Freeholder Vicari Named Board Director for 2014;
Freeholder Bartlett Named Deputy Director
TOMS RIVER - Stressing teamwork, stability and opportunity, the Ocean County Board of Chosen Freeholders organized Jan. 6 for the New Year naming Freeholder Joseph H. Vicari its Director and swearing in Freeholders John P. Kelly and James F. Lacey to their eighth three-year terms on the Board.
"I want to congratulate my colleagues Jack Kelly and Jim Lacey as they return to the dais to begin serving new three year terms on the Board of Freeholders," Vicari said shortly after being named Director for 2014. "Each has served on this Board since first elected in 1993 and both have worked tirelessly for the citizens of this great County."
In setting the goals for 2014, Vicari said the Board of Freeholders will continue with the work needed to recover from Superstorm Sandy which hit in October 2012 while also providing educational and employment opportunities for residents and business owners. He also stressed there would be no surprises when it comes to the 2014 county budget and county property taxes.

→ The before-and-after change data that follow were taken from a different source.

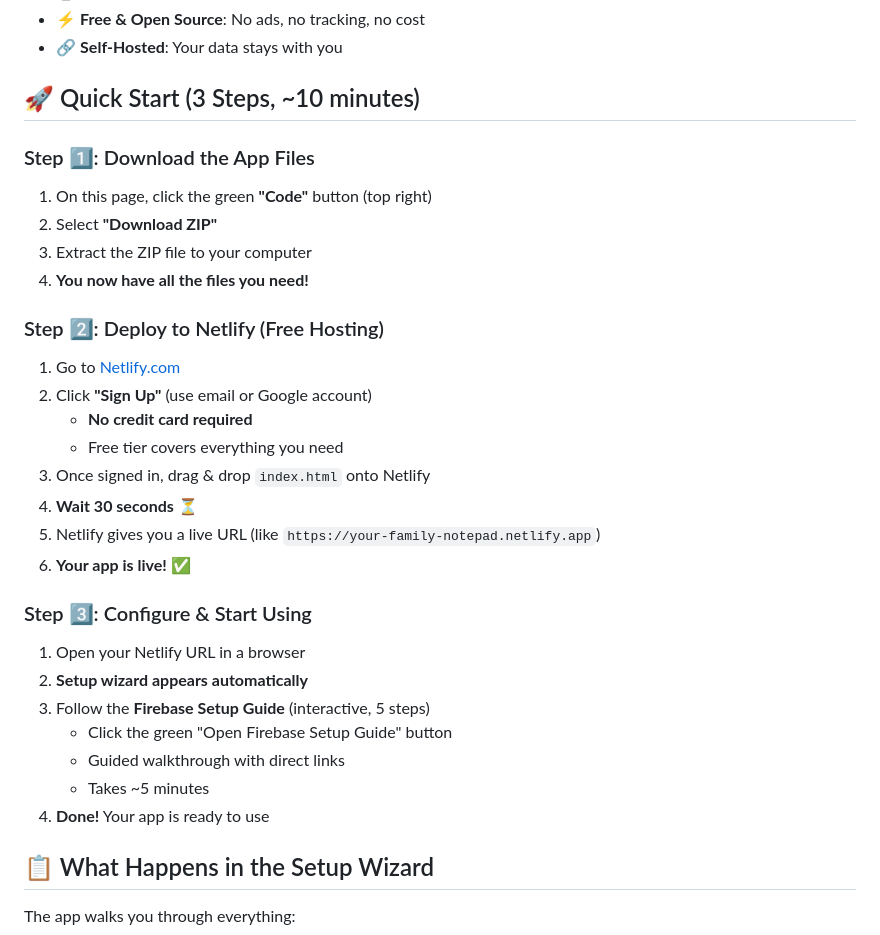
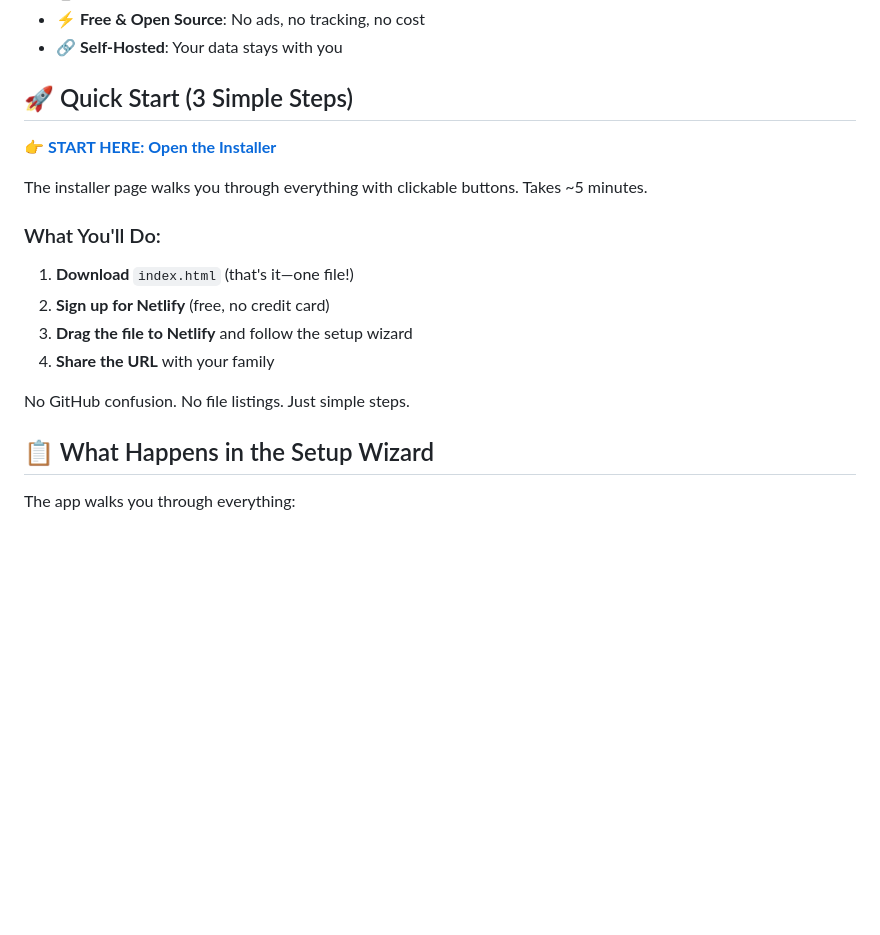
Before and after one commit to MJS-HC/family-notepad, a Markdown page: README.md, the part around the change. Drawn GitHub-style; blank space fills up the shorter version.

Commit message:
Update README: Direct users to installer page
Simplify Quick Start section to point to install.html instead of
complex GitHub download/ZIP process.

Users should start with the friendly installer page that guides them
through setup with clickable buttons and new-tab links.

Co-Authored-By: Claude Haiku 4.5 <noreply@anthropic.com>

```diff
--- a/README.md
+++ b/README.md
@@ -13,35 +13,20 @@ A free, open-source family activity tracker and shared notepad. Get your family'
 - ⚡ **Free & Open Source**: No ads, no tracking, no cost
 - 🔗 **Self-Hosted**: Your data stays with you
 
-## 🚀 Quick Start (3 Steps, ~10 minutes)
+## 🚀 Quick Start (3 Simple Steps)
 
-### Step 1️⃣: Download the App Files
+**👉 [START HERE: Open the Installer](install.html)**
 
-1. On this page, click the green **"Code"** button (top right)
-2. Select **"Download ZIP"**
-3. Extract the ZIP file to your computer
-4. **You now have all the files you need!**
+The installer page walks you through everything with clickable buttons. Takes ~5 minutes.
 
-### Step 2️⃣: Deploy to Netlify (Free Hosting)
+### What You'll Do:
 
-1. Go to [Netlify.com](https://netlify.com)
-2. Click **"Sign Up"** (use email or Google account)
-   - **No credit card required**
-   - Free tier covers everything you need
-3. Once signed in, drag & drop `index.html` onto Netlify
-4. **Wait 30 seconds** ⏳
-5. Netlify gives you a live URL (like `https://your-family-notepad.netlify.app`)
-6. **Your app is live!** ✅
+1. **Download** `index.html` (that's it—one file!)
+2. **Sign up for Netlify** (free, no credit card)
+3. **Drag the file to Netlify** and follow the setup wizard
+4. **Share the URL** with your family
 
-### Step 3️⃣: Configure & Start Using
-
-1. Open your Netlify URL in a browser
-2. **Setup wizard appears automatically**
-3. Follow the **Firebase Setup Guide** (interactive, 5 steps)
-   - Click the green "Open Firebase Setup Guide" button
-   - Guided walkthrough with direct links
-   - Takes ~5 minutes
-4. **Done!** Your app is ready to use
+No GitHub confusion. No file listings. Just simple steps.
 
 ## 📋 What Happens in the Setup Wizard
 
```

"In 2013 we faced many unprecedented challenges and while it may have been a difficult year we were still able to provide quality services and programs to the nearly 600,000 people that call Ocean County home," Vicari said. "Despite the challenges that came with Superstorm Sandy in 2012, including a substantial decrease in our ratable base, a fractured infrastructure and devastating loss to thousands of our residents, Ocean County government persevered.
"And, with all they withstood, our residents and our businesses have not lost hope," he said.
He noted that past planning practices especially the board's conservative fiscal policies allowed for the continuation of services and programs that are relied upon by residents and taxpayers.
"From home delivered meals to community outreach through our library systems, the Ocean County Board of Chosen Freeholders continued its ongoing pledge to be there for all its citizens," Vicari said.
He added that even in the face of financial challenges, the Board, with the leadership of Freeholder John Bartlett was able to maintain a AAA bond rating – the highest possible rating "which truly highlights that our approach to finances works in Ocean County and it works well."
Vicari said that the creation of the Office of Tourism and Business Development will work with seasonal and year-round businesses in an effort to make them more successful in the New Year.
"Tourism brings in more than $4 billion each year and helps to create upwards of 70,000 jobs in Ocean County," Vicari said. "This year, in an effort to look at the industry as a year-round industry, I have combined the office of Tourism with Business Development.
"We will work to secure grants for businesses so they can flourish again," Vicari said. "In a county, where mom and pop businesses are the backbone of the economy, I will step up efforts to help."
Vicari also noted the importance of Joint Base – McGuire, Dix, Lakehurst as it relates to homeland security and to Ocean County's economy.
"I will continue to also work with Joint Base – McGuire, Dix, Lakehurst to tap into the economic value of this base, encouraging its workers and military personnel stationed there to be a greater part of Ocean County," Vicari said.
Vicari added that residents can find educational opportunities within Ocean County that will provide the tools for lifelong skills.
"The Ocean County Vocational Technical Schools are nationally recognized," Vicari said. "Whether the MATES program, our culinary program, the arts or learning a trade, the various skills taught at each center is a lifelong learning tool that will help our students and adults secure better jobs and provide more opportunities."
He also highlighted the four-year partnership that Ocean County College now has in place with Kean University that gives students the chance to get a four-year degree that is affordable, that is convenient and that is respected.
"Education is so very important today and this Board has made every effort to give our citizens the ability to tap into higher education possibilities," he said. "Ocean County will not be a place of high unemployment and small dreams."
As Vicari pledged to continue the teamwork that exists amongst the Board of Freeholders, his colleagues pledged to do the same.
"I appreciate the support I have received and look forward to working with this Board in the New Year," Freeholder Kelly said.
Freeholder Lacey added that Ocean County government employees help make the Board successful as they work to deliver the programs and services that impact county residents.
"2013 was a difficult year, people are struggling, businesses are struggling," Lacey said. "We are aware of that and we will continue to do all we can to help."
Freeholder John C. Bartlett Jr., who is serving his 35th consecutive year on the Board, and was named the 2014 Deputy Director, said the county works as both a family and a team.
"This is a team and we work together," Bartlett said.
He noted that in 2013, the efforts of the County to remove 1.5 million cubic yards of debris from roadways and rights of way following Superstorm Sandy came under criticism by some.
"And yet, we paid for the cleanup without having to borrow the money, we did this to put some order back into towns devastated by the storm, to help with public safety and to get the storm recovery underway," he said. "We were able to help our towns that are now in the process of paying us back and we were able to do this because of sound financial planning."
Freeholder Gerry P. Little said the County is successful because it is a team.
"We work together for the good of all of our residents," Little said. "We will continue to do this in 2014."